── DATA EXTRACT ──
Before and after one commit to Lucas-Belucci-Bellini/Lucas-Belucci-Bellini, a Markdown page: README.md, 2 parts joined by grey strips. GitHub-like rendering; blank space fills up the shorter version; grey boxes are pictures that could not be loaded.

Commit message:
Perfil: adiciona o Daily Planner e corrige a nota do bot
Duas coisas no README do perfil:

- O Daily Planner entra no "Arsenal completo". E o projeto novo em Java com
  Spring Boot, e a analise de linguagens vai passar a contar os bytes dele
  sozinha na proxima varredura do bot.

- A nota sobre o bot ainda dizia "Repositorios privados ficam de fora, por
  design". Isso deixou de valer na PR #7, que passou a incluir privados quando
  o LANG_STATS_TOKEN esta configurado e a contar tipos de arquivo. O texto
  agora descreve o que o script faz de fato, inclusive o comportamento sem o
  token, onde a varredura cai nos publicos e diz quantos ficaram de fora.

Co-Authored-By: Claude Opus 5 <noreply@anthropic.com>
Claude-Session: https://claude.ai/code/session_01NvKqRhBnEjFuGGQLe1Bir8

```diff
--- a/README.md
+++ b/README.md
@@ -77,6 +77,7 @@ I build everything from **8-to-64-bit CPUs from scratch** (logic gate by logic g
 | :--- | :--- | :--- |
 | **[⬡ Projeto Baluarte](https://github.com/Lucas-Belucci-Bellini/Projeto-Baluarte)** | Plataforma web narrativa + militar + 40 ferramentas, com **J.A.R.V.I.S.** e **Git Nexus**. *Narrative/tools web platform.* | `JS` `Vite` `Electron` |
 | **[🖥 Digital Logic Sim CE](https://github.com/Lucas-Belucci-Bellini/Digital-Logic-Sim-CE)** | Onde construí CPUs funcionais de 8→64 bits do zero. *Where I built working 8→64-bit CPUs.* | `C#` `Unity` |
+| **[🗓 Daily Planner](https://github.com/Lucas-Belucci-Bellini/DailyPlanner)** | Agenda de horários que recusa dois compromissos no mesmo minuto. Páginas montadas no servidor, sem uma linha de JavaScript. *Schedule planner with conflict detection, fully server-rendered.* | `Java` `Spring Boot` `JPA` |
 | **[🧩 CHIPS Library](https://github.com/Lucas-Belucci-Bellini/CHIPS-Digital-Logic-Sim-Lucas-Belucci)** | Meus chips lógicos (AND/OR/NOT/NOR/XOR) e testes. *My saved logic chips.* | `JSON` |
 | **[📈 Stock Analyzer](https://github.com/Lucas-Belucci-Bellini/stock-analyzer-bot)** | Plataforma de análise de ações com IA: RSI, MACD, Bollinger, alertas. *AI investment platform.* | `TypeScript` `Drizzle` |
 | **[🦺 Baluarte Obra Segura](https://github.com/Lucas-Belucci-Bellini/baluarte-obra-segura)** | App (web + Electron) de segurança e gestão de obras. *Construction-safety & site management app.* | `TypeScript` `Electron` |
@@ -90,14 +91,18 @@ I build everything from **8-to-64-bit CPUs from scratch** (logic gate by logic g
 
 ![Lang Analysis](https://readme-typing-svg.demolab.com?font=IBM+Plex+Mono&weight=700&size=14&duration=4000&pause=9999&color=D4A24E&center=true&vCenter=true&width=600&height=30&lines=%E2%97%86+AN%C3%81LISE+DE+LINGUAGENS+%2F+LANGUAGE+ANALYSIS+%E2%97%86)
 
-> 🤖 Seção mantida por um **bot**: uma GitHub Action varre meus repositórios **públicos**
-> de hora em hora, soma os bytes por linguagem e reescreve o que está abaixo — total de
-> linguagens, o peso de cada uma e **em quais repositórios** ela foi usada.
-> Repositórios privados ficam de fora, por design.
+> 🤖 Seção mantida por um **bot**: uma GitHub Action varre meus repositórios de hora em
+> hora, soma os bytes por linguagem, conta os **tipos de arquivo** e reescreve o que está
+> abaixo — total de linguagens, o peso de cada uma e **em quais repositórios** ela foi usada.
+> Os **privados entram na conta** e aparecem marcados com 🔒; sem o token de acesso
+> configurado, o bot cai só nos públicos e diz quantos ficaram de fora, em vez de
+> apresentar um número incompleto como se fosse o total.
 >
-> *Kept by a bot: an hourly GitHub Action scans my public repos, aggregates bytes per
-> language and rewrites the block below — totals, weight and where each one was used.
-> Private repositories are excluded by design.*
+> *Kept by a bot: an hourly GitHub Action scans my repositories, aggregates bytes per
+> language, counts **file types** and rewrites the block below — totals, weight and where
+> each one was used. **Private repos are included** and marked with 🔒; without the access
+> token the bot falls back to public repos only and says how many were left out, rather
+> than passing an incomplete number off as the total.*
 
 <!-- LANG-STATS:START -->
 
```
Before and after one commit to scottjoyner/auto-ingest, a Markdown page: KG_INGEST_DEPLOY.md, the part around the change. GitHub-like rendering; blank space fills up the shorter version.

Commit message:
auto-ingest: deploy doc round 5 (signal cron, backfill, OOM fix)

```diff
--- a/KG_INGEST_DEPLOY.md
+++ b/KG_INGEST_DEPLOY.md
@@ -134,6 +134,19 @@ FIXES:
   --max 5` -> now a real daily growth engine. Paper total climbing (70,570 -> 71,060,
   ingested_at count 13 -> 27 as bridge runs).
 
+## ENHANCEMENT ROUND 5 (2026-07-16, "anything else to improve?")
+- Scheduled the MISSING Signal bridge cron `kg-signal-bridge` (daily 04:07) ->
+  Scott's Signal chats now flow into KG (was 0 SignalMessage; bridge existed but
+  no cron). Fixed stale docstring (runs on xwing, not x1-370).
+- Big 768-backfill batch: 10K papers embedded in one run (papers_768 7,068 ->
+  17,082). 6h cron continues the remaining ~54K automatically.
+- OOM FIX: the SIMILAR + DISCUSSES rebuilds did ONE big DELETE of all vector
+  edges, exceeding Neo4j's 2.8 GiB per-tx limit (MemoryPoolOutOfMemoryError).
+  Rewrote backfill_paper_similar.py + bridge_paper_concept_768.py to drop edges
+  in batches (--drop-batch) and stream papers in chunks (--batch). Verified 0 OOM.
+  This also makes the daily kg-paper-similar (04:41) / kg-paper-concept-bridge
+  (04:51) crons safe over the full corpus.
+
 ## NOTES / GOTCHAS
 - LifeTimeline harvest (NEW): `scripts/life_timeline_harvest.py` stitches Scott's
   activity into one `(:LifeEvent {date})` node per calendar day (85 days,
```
───
### EXERCISE OBJECTIVE
Search the entries for the word "bytes" and show every line that has it.

### TASK ANSWER
  Spring Boot, e a analise de linguagens vai passar a contar os bytes dele
-> de hora em hora, soma os bytes por linguagem e reescreve o que está abaixo — total de
+> hora, soma os bytes por linguagem, conta os **tipos de arquivo** e reescreve o que está
-> *Kept by a bot: an hourly GitHub Action scans my public repos, aggregates bytes per
+> *Kept by a bot: an hourly GitHub Action scans my repositories, aggregates bytes per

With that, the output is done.